|The Stutz Bearcat on display at the Stutz Business Center, Indianapolis, IN|
The Stutz Motor Company made high-end cars here in Indy starting as the Ideal Motor Car Company around 1911 and produced vehicles all the way up to 1995. Possibly one of the most famous of Stutz's cars is the Bearcat which featured one of the first multi-valve engines to appear in automobiles. 1919 brought stockholder troubles and in 1922 control of the company had changed as did its focus. The re-imagined Stutz produced "safety cars", that is to say automobiles which featured innovations such as windshields made of safety glass, a low center of gravity for better handling, and the "Noback" transmission designed to hold hills.
|The Stutz Black Hawk Streamline LSR Car at the Stutz Business Center, Indianapolis, IN|
In 1927 Stutz set the world land speed record, averaging 68 miles per hour over 24 hours and in 1928 driver Frank Lockhart employed a pair of supercharged DOHC 1.5 liter engines to power his Stutz Black Hawk streamline racer. Lockhart turned in a speed of 198.29 mph in his first pass with the Black Hawk, but in his second run a blown tire resulted in a violent crash which ejected Lockhart from the vehicle killing him instantly.
|1973 Stutz Blackhawk at the Stutz Business Center, Indianapolis, IN|
Stutz production came to an end in 1935 and didn't resume until 1968 when a New York banker funded Stutz Motor Car of America. In 1970 the prototype Stutz Blackhawk was distributed featuring GM parts. These cars featured all the luxuries the 70's could offer: power steering, automatic transmission, power brakes, electric windows, air conditioning, power locks, electric seats, and all leather upholstery. Initially the venture was successful, Elvis Presley bought a Blackhawk in 1971 and other Stutz owners included Frank Sinatra, Dean Martin, Evel Knievel, Barry White, Lucille Ball, and Sammy Davis Jr. The high cost of a Stutz meant an extremely small production run (less than 700 vehicles between 1971 and 1882).
Wiki-rumors have Stutz currently designing an electric vehicle, but that seems to be wishful thinking.

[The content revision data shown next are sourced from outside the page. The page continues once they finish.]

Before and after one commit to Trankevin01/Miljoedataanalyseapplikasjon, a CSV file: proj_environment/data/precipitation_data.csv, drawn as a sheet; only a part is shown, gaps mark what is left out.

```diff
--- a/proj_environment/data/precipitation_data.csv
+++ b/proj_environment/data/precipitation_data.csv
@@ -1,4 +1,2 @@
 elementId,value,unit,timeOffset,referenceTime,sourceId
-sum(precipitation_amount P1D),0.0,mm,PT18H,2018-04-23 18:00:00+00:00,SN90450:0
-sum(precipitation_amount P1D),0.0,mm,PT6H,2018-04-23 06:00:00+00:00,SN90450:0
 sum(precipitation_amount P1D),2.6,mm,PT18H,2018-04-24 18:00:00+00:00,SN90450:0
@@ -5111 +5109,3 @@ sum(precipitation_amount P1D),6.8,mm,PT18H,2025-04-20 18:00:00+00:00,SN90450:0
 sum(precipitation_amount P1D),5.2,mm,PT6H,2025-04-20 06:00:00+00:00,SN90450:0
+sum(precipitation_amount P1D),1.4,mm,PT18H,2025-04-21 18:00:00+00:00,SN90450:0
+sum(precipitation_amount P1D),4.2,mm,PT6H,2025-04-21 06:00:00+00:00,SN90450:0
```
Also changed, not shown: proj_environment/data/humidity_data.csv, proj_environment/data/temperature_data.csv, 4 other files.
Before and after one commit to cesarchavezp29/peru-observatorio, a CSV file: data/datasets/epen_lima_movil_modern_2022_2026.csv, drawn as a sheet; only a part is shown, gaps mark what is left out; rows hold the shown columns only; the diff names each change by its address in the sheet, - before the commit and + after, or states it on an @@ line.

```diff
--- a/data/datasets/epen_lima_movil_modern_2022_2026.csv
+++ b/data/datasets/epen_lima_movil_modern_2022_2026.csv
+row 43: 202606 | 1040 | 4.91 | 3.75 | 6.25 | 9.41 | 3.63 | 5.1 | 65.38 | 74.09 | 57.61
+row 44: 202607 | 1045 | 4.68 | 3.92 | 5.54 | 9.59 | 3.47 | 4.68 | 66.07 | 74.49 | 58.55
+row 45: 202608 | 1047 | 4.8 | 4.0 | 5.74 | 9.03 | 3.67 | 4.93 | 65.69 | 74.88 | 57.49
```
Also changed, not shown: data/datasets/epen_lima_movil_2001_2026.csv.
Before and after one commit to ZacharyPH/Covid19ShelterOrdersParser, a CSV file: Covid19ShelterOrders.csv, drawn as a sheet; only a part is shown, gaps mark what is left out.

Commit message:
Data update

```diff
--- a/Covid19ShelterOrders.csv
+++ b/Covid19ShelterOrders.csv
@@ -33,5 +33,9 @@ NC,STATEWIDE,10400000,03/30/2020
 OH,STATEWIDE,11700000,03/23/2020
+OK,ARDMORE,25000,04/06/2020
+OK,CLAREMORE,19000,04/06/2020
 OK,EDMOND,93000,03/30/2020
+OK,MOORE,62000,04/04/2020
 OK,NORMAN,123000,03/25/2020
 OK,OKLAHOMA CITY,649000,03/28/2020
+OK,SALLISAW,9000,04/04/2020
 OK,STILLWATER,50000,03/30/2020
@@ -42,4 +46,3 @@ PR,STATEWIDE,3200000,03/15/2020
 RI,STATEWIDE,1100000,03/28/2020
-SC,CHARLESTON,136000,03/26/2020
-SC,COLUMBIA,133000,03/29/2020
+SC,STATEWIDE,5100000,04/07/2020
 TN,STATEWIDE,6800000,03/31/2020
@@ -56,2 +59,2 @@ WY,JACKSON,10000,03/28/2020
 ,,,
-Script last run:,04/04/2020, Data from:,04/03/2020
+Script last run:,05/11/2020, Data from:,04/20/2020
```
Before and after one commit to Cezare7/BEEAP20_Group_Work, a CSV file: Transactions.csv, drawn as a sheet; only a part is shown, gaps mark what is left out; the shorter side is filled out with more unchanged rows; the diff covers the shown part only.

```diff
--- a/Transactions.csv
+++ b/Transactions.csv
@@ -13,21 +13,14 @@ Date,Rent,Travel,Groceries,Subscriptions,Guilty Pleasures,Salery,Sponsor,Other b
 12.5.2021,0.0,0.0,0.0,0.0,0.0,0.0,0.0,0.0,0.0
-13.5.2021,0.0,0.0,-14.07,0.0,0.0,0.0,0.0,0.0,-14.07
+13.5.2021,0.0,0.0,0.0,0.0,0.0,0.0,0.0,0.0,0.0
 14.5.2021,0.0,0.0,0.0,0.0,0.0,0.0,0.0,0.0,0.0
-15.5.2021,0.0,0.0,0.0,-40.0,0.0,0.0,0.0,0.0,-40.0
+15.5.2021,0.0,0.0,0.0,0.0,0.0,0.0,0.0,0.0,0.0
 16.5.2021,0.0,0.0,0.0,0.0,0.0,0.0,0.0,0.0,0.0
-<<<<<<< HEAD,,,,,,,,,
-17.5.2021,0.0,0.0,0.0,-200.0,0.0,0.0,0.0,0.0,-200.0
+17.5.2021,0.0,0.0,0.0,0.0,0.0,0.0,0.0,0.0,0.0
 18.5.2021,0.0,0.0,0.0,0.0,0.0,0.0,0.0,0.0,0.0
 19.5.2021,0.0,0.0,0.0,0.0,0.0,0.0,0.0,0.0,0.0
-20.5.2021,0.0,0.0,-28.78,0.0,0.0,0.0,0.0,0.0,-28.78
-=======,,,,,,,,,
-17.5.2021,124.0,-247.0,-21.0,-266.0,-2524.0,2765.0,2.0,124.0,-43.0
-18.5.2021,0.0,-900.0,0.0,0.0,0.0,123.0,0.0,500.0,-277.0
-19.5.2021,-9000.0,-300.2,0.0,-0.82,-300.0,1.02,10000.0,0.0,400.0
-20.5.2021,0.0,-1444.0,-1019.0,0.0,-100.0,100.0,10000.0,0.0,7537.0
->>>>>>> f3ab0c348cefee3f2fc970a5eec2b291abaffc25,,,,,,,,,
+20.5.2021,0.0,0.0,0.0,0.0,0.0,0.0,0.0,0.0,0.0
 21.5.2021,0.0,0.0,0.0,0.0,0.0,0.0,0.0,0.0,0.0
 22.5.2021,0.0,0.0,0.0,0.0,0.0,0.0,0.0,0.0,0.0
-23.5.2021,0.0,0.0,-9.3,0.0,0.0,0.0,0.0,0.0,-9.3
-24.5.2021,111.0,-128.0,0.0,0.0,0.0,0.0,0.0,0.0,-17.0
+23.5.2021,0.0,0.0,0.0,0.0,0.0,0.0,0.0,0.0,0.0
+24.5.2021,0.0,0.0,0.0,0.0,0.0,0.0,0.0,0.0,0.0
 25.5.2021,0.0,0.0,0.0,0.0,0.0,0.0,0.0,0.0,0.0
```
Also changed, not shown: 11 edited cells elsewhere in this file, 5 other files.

With competitors like Tesla Motors, Fisker, BMW, Cadillac, and Mercedes in the market it seems unlikely that a niche manufacturer like Stutz could make inroads.